- "Reiryoku/Spiritual Energy" in Bleach. Not to be confused with "Reiatsu/Spiritual Pressure", which is what energy is being released.
- "Chakra" in Naruto is the fuel for all ninjutsu, genjutsu and some taijutsu. Naruto's ace in the hole, especially early on, is that he has much more chakra than anyone else (even after accounting for his highly inefficient usage). If he runs out, he can badger his demonic passenger for more.
- "Reiki," "Yoki," and "Seikoki" in YuYu Hakusho are three forms of energy that can be used to perform magic and other supernatural feats.
- Lyrical Nanoha has "Linker Cores," which are ethereal organs in the bodies of mages and magical creatures that store magic power. It can be temporarily drained but replenishes over time.
- Fairy Tail uses "Maryoku"/Magic Power, which functions as this. It may also be used by wizards to power external Magitek devices not related to their innate capabilities. Powered by a Forsaken Child is a common situation in the setting. Replenishing it takes time, unless you're a Dragon Slayer who can consume their respective element to regain combat ability quickly. And of course the limitations are utterly ignored when The Power of Friendship comes into play.
- In Zatch Bell!, this is simply called "Power from Within."
- In A Certain Magical Index, there is natural mana produced by ley lines on the Earth, but there are also several ways to produce mana, which is why there are different schools of magic. However, mana is incompatible with AIM fields of espers, which disallow the existence of a magician-esper hybrid. AIM fields also function as the science-side equivalent of mana, produced by the Personal Realities of espers. Huge enough amounts of it can result in the creation of artificial angels.
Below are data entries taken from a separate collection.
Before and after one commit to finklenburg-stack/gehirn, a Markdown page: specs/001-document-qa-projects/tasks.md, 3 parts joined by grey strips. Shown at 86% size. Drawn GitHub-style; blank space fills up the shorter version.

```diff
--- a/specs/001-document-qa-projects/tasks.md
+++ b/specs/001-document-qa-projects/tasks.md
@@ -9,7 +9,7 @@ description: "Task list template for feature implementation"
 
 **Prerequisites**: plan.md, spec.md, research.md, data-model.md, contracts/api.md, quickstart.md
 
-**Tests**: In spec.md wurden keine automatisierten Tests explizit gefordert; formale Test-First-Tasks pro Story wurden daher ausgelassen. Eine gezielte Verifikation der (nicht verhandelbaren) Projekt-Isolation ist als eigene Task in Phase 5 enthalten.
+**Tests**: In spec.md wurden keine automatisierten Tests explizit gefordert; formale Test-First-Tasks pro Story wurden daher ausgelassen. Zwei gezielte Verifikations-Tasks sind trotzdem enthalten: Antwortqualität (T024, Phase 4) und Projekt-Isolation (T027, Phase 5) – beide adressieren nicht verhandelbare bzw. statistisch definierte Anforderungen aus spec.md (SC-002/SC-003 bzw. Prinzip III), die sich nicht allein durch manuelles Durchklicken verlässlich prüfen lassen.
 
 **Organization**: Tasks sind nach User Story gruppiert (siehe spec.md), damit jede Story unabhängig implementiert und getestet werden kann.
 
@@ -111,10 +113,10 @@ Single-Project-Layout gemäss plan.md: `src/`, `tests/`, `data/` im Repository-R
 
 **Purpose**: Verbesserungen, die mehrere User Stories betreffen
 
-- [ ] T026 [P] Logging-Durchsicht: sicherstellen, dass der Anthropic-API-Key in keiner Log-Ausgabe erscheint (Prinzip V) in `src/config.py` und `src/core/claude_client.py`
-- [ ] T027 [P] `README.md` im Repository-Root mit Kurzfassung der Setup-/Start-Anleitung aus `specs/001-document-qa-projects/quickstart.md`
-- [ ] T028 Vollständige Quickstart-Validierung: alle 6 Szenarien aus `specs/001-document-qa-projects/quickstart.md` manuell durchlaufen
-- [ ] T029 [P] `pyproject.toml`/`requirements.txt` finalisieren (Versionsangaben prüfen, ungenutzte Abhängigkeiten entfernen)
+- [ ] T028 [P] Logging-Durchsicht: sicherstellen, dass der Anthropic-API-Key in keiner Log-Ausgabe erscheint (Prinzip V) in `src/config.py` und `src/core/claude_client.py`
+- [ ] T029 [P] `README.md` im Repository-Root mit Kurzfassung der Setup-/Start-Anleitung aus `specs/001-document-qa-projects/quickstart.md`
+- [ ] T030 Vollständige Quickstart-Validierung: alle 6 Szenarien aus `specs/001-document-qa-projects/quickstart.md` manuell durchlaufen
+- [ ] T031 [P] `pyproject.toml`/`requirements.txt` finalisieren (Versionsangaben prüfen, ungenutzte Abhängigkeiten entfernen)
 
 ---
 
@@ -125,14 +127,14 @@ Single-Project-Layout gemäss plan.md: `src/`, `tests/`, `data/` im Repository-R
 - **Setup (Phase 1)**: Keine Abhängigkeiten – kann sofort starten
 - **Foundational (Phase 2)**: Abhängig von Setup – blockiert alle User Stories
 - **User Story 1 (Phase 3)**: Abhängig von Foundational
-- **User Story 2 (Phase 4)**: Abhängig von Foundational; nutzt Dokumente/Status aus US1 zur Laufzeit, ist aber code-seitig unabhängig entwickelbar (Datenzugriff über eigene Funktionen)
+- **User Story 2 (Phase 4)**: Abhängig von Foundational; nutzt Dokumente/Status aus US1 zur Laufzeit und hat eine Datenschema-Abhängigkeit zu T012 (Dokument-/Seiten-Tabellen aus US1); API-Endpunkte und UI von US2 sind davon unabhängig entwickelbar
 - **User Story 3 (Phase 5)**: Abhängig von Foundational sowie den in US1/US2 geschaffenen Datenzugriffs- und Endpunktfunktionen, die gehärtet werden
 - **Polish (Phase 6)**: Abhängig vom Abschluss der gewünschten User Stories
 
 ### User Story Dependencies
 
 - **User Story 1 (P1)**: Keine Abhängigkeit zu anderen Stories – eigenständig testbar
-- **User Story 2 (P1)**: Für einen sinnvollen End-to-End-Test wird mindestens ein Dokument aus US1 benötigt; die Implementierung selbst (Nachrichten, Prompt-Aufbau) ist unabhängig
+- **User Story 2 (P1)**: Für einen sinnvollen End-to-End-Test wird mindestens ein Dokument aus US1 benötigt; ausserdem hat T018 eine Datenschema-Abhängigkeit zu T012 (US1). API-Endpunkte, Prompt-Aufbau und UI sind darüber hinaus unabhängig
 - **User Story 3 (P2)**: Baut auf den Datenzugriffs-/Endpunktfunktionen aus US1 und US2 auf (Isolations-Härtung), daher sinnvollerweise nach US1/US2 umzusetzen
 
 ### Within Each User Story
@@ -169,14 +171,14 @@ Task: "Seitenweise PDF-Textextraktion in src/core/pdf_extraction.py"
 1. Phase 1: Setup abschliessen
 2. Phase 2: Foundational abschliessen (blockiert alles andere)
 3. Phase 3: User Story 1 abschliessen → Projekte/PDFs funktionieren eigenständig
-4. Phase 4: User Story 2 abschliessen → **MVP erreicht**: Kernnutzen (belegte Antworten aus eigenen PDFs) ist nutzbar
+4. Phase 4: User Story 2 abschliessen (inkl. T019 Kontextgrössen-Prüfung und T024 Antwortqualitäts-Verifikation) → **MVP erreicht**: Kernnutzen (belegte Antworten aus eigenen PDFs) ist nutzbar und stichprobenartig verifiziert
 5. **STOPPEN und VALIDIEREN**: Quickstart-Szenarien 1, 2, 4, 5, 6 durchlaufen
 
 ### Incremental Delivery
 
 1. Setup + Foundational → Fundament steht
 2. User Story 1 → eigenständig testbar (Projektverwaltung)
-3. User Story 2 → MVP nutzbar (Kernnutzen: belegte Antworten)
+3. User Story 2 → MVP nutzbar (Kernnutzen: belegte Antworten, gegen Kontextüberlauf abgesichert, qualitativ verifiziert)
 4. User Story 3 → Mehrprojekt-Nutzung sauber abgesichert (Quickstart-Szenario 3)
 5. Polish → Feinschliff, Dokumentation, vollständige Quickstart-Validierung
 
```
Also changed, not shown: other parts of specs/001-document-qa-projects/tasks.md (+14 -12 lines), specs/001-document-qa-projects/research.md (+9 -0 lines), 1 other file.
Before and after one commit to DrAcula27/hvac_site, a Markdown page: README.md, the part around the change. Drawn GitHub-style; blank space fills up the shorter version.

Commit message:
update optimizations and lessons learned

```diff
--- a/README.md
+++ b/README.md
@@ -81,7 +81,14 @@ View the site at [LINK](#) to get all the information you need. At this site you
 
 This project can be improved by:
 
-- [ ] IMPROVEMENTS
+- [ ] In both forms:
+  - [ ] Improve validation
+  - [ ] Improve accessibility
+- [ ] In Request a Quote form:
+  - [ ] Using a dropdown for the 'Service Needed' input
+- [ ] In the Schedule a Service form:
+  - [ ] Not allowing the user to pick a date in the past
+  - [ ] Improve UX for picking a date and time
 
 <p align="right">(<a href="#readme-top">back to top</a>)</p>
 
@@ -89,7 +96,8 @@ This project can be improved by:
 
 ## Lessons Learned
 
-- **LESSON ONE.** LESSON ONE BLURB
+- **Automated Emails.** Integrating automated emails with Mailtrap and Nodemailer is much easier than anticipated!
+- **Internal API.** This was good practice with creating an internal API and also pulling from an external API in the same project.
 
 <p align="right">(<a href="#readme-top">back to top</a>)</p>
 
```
Telesma, meanwhile, is the variation used by real angels. Telesma is highly dangerous, destructive, and cannot be controlled by humans, unless there is a medium such as the Curtana in England.
- Mages (that is, pretty much everyone) in Maburaho have limited numbers of spells, and their numerical mana is extremely difficult to replenish without making a Deal with the Devil. Running out of spells causes instant death; though, fortunately, they seem to be able to measure their remaining spell counts very precisely and most people (except the protagonist) are born with hundreds or even thousands of spells.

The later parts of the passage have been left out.